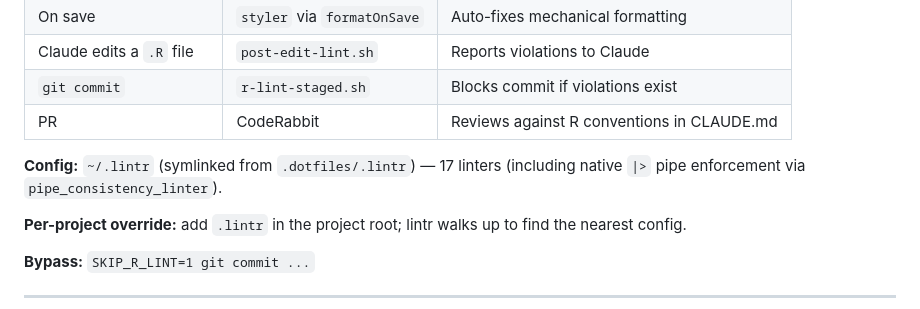
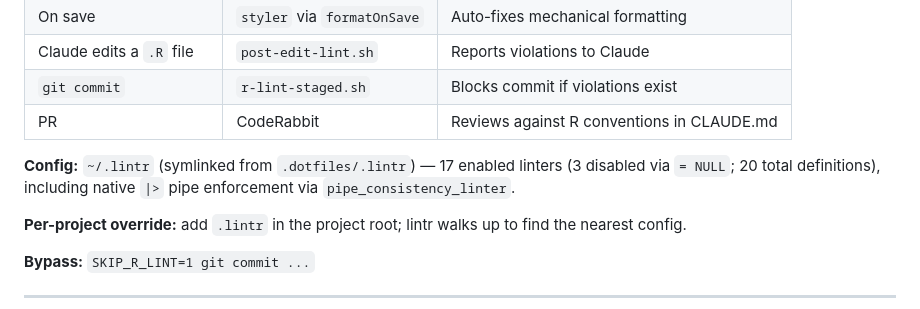
Before and after one commit to datasci-iopsy/.dotfiles, a Markdown page: README.md, the part around one of its changes. Rendered like a GitHub page.

```diff
--- a/README.md
+++ b/README.md
@@ -216,7 +216,7 @@ Use the `update-config` skill to merge new hooks safely into `settings.json`.
 | `git commit` | `r-lint-staged.sh` | Blocks commit if violations exist |
 | PR | CodeRabbit | Reviews against R conventions in CLAUDE.md |
 
-**Config:** `~/.lintr` (symlinked from `.dotfiles/.lintr`) — 17 linters (including native `|>` pipe enforcement via `pipe_consistency_linter`).
+**Config:** `~/.lintr` (symlinked from `.dotfiles/.lintr`) — 17 enabled linters (3 disabled via `= NULL`; 20 total definitions), including native `|>` pipe enforcement via `pipe_consistency_linter`.
 
 **Per-project override:** add `.lintr` in the project root; lintr walks up to find the nearest config.
 
```
Also changed, not shown: other parts of README.md (+1 -1 lines).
--------------------------------------------------
YOUR OBJECTIVE ▸
The whole listing should be printed again exactly as written, images excluded.

FINAL ANSWER ▸
Before and after one commit to datasci-iopsy/.dotfiles, a Markdown page: README.md, the part around one of its changes. Rendered like a GitHub page.

```diff
--- a/README.md
+++ b/README.md
@@ -216,7 +216,7 @@ Use the `update-config` skill to merge new hooks safely into `settings.json`.
 | `git commit` | `r-lint-staged.sh` | Blocks commit if violations exist |
 | PR | CodeRabbit | Reviews against R conventions in CLAUDE.md |
 
-**Config:** `~/.lintr` (symlinked from `.dotfiles/.lintr`) — 17 linters (including native `|>` pipe enforcement via `pipe_consistency_linter`).
+**Config:** `~/.lintr` (symlinked from `.dotfiles/.lintr`) — 17 enabled linters (3 disabled via `= NULL`; 20 total definitions), including native `|>` pipe enforcement via `pipe_consistency_linter`.
 
 **Per-project override:** add `.lintr` in the project root; lintr walks up to find the nearest config.
 
```
Also changed, not shown: other parts of README.md (+1 -1 lines).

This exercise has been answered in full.